Hester Collyer (Rachel Weisz) is an alluring woman married to William (Simon Russell Beale), a middle-aged judge who has given his wife wealth, prestige, and beautiful things. But the one thing she desires more than anything is passionate sex. He is a bit of a Puritan who agrees with his mother (Barbara Jefford) that "guarded enthusiasm" rather than passion is the quality prized in long-lasting marriages. After meeting and falling in love with Freddie Page (Tom Hiddleston), she leaves William to embark on what she hopes will be a life of sustained sexual pleasure.
The time of this drama is "around 1950" and we ride the surf of time backwards and forwards. Freddie's infatuation for Hester wears off soon enough and we remember that he admitted to her that the exhilaration and the dread of his experiences in World War II easily transcended daily reality in London after he returned. Already depressed by loneliness and feelings of being neglected, Hester tries to commit suicide but is unsuccessful. She leaves a note to Freddie which plays a pivotal role later in the film. A far wiser course is offered to her by Mrs. Eaton (Ann Mitchell), her landlady who is the caregiver for her own infirm husband: "You know what real love is? It is wiping someone's arse . . . and letting them keep their dignity, so you can both go on."
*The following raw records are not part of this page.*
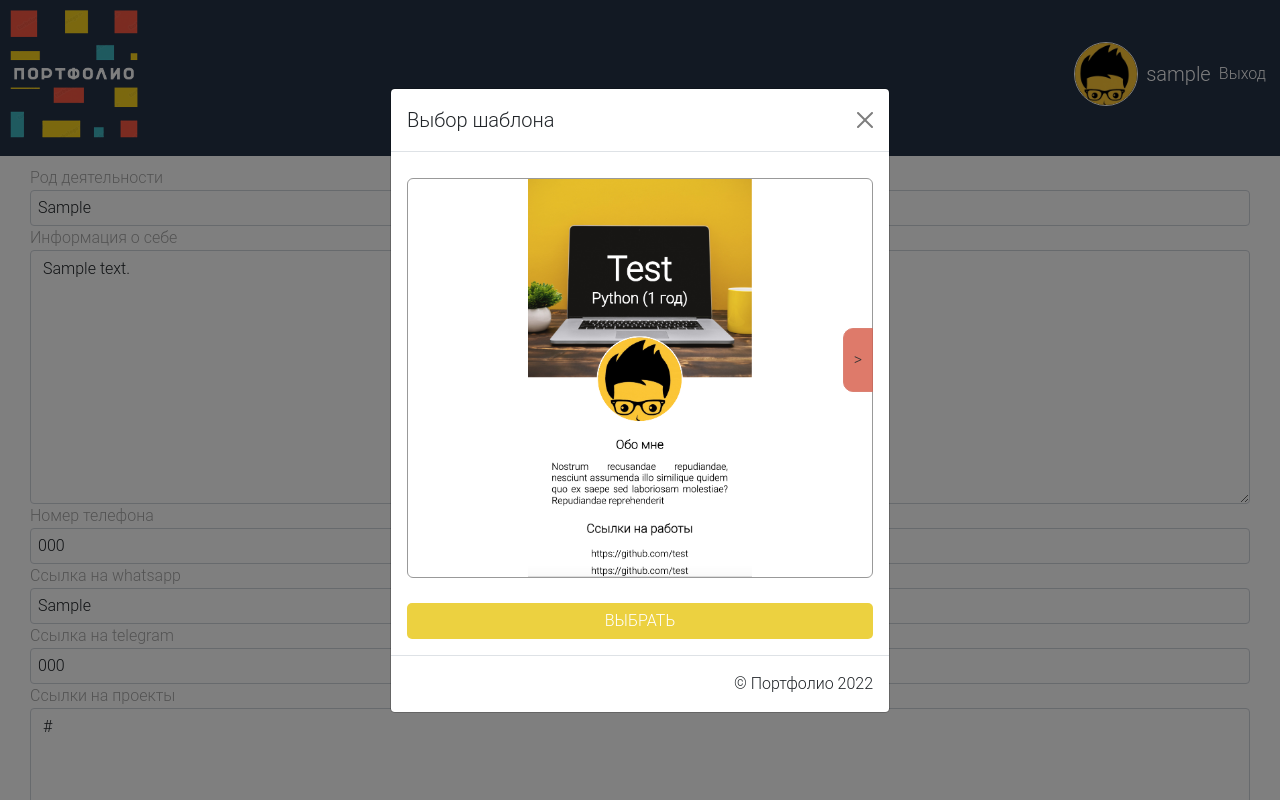
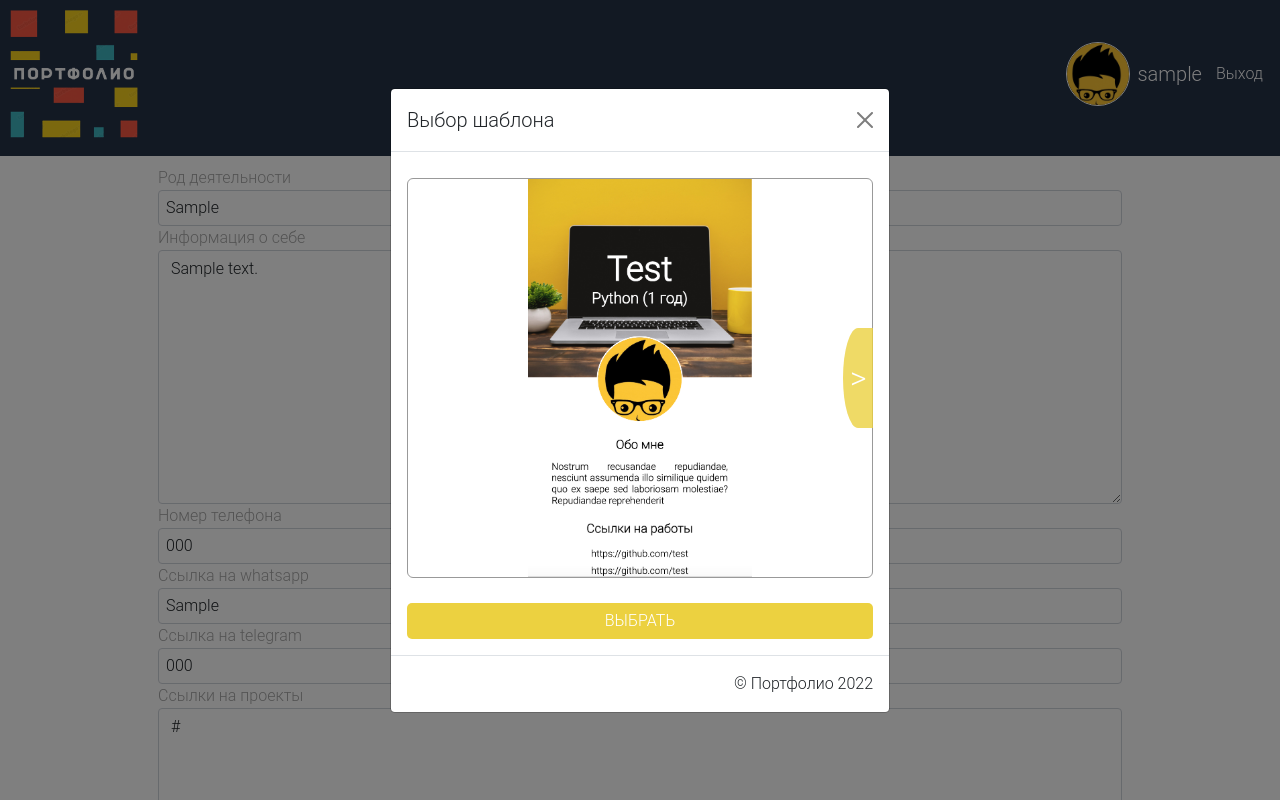
Before and after one commit to captaindamien/Portfolio, a Django app: a page that uses agile_project/portfolio/templates/portfolio/base.html in a window 1280 px wide, after a click on "ВЫБОР ШАБЛОНА". Run offline with Django 4.2, Linux system fonts and the light colour scheme; a user stored in the database is signed in; tables that the repository leaves empty hold one stand-in row (values such as "Sample post"); some libraries are stand-ins or nearby versions.

Commit message:
fix: разрешение, валидация, input-radio-check

```diff
--- a/agile_project/portfolio/static/portfolio/css/style.css
+++ b/agile_project/portfolio/static/portfolio/css/style.css
@@ -2,6 +2,10 @@
     margin: 0;
     padding: 0;
     font-family: "Roboto Light", sans-serif;
+}
+.wrap_content {
+    max-width: 1024px;
+    margin: 0 auto;
 }
 
 header {
@@ -22,7 +26,6 @@ header {
 }
 
 .person {
-    width: 200px;
     color: white;
     height: 128px;
     display: flex;
@@ -62,6 +65,8 @@ header img {
 
 .header_username, .exit {
     text-decoration: none;
+    padding: 5px 7px;
+    box-sizing: border-box;
 }
 
 .header_username:hover {
@@ -244,7 +249,6 @@ form {
     }
 
     .person {
-        width: 128px;
         display: flex;
         flex-direction: column;
         height: auto;
@@ -347,30 +351,29 @@ form {
 }
 
 
-.form_radio_group-item input[type=radio]:checked + label {
-    border: 2px solid #d75946;
-}
 #radio_2 {
     display: none;
 }
 #next, #before {
     position: absolute;
     top:20vh;
-    height: 64px;
+    height: 100px;
     width: 30px;
-    background: #d75946;
-    border: 1px solid #d36251;
+    background: #ecd140;
+    border: 0;
     opacity: 0.8;
+    color:white;
+    font-size: 2em;
 }
 #next {
     right:0;
-    border-bottom-left-radius: 10px;
-    border-top-left-radius: 10px;
+    border-bottom-left-radius: 50%;
+    border-top-left-radius: 50%;
 }
 #before {
     left: 0;
-    border-bottom-right-radius: 10px;
-    border-top-right-radius: 10px;
+    border-bottom-right-radius: 50%;
+    border-top-right-radius: 50%;
     display: none;
 }
 
--- a/agile_project/portfolio/static/portfolio/js/script.js
+++ b/agile_project/portfolio/static/portfolio/js/script.js
@@ -1,11 +1,20 @@
 radio_1 = document.getElementById('radio_1')
 radio_2 = document.getElementById('radio_2')
+radio_1_r = document.getElementById('radio-1')
+radio_2_r = document.getElementById('radio-2')
 next = document.getElementById('next')
 before = document.getElementById('before')
 
+modal_w = document.getElementById('modal_w').addEventListener("click", check_first);
+
+function check_first() {
+    radio_1_r.checked = true;
+}
 
 next.onclick = function () {
     radio_2.style.display = 'block';
+    radio_2_r.checked = true;
+    radio_1_r.checked = false;
     radio_1.style.display = 'none';
     next.style.display = 'none';
     before.style.display = 'block'
@@ -13,6 +22,8 @@ next.onclick = function () {
 before.onclick = function () {
     radio_2.style.display = 'none';
     radio_1.style.display = 'block';
+    radio_1_r.checked = true;
+    radio_2_r.checked = false;
     next.style.display = 'block';
     before.style.display = 'none'
 }
--- a/agile_project/portfolio/templates/portfolio/base.html
+++ b/agile_project/portfolio/templates/portfolio/base.html
@@ -6,12 +6,13 @@
     <meta charset="UTF-8">
     <meta name="viewport" content="width=device-width, initial-scale=1.0">
     <title>{% block title %}базовый шаблон{% endblock %}</title>
-    <link rel="stylesheet" type="text/css"  href="{% static 'portfolio/css/style.css' %}">
-    <link href="https://cdn.jsdelivr.net/npm/bootstrap@5.1.3/dist/css/bootstrap.min.css" rel="stylesheet" integrity="sha384-1BmE4kWBq78iYhFldvKuhfTAU6auU8tT94WrHftjDbrCEXSU1oBoqyl2QvZ6jIW3" crossorigin="anonymous">
+    <link rel="stylesheet" type="text/css" href="{% static 'portfolio/css/style.css' %}">
+    <link href="https://cdn.jsdelivr.net/npm/bootstrap@5.1.3/dist/css/bootstrap.min.css" rel="stylesheet"
+          integrity="sha384-1BmE4kWBq78iYhFldvKuhfTAU6auU8tT94WrHftjDbrCEXSU1oBoqyl2QvZ6jIW3" crossorigin="anonymous">
 </head>
 <body>
 <header>
-        <a class="home_logo"href="{% url 'portfolio:index' %}">
+    <a class="home_logo" href="{% url 'portfolio:index' %}">
         <h1 class="logo"></h1>
     </a>
     {% if user.is_authenticated %}
@@ -27,10 +28,16 @@
     </div>
     {% endif %}
 </header>
+<div class="wrap_content">
     {% block content %}
     <h1>base template</h1>
     {% endblock content %}
-    <script src="{% static 'portfolio/js/script.js' %}"></script>
-    <script src="https://cdn.jsdelivr.net/npm/bootstrap@5.1.3/dist/js/bootstrap.bundle.min.js" integrity="sha384-ka7Sk0Gln4gmtz2MlQnikT1wXgYsOg+OMhuP+IlRH9sENBO0LRn5q+8nbTov4+1p" crossorigin="anonymous"></script>
+</div>
+
+<script src="https://cdn.jsdelivr.net/npm/bootstrap@5.1.3/dist/js/bootstrap.bundle.min.js"
+        integrity="sha384-ka7Sk0Gln4gmtz2MlQnikT1wXgYsOg+OMhuP+IlRH9sENBO0LRn5q+8nbTov4+1p"
+        crossorigin="anonymous"></script>
+{% block script %}
+{% endblock script%}
 </body>
 </html>
--- a/agile_project/portfolio/templates/portfolio/edit.html
+++ b/agile_project/portfolio/templates/portfolio/edit.html
@@ -1,4 +1,5 @@
 {% extends 'portfolio/base.html' %}
+{% load static %}
 {% load crispy_forms_tags %}
 {% block title %}profile{% endblock title %}
 
@@ -9,7 +10,8 @@
         {{ form|crispy }}
         {{ form.media }}
 
-        <button class="my_button light_blue" type="button"  data-bs-toggle="modal" data-bs-target="#exampleModal">ВЫБОР ШАБЛОНА
+        <button id="modal_w" class="my_button light_blue" type="button" data-bs-toggle="modal" data-bs-target="#exampleModal">ВЫБОР
+            ШАБЛОНА
         </button>
 
         <!-- Modal -->
@@ -32,7 +34,8 @@
                                 </div>
                                 {% endfor %}
                             </div>
-                            <button class="my_button yellow" type="button" data-bs-dismiss="modal" aria-label="Close">ВЫБРАТЬ
+                            <button class="my_button yellow" type="button" data-bs-dismiss="modal" aria-label="Close">
+                                ВЫБРАТЬ
                             </button>
                         </div>
                     </div>
@@ -48,3 +51,6 @@
 </div>
 
 {% endblock %}
+{% block script %}
+<script src="{% static 'portfolio/js/script.js' %}"></script>
+{% endblock script%}
--- a/agile_project/portfolio/templatetags/short.py
+++ b/agile_project/portfolio/templatetags/short.py
@@ -4,4 +4,4 @@ register = template.Library()
 
 @register.filter
 def shorter(value):
-    return 'Password2'
+    return 'Password'
```
Also changed, not shown: agile_project/portfolio/static/portfolio/js/pass_validation.js (added, +38 -0 lines), agile_project/portfolio/templates/registration/registration.html (+9 -1 lines). Lines whose indentation alone changed are shown as unchanged.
The Deep Blue Sea is directed by Terence Davies (Distant Voices, Still Lives, The Long Day Closes) based on a 1952 play by Terrence Rattigan about a woman who is willing to throw everything she has away for the magic of sexual passion. Rachel Weisz carries the drama with her paradoxical portrait as Hester (a familiar from a great American novel); her attachment and independence are at war within her own soul.
Once again Davies takes us to the English pubs where men and woman pass the time by singing "You Belong to Me." The director's love of music is also showcased in the opening scenes of the film with a lengthy piece by Samuel Barber.
Special features on the DVD include a collector's booklet; an audio commentary; interviews with actors Rachel Weisz and Tom Hiddleston and director Terence Davies; Terence Davies' master class; and "TheLlook of The Deep Blue Sea."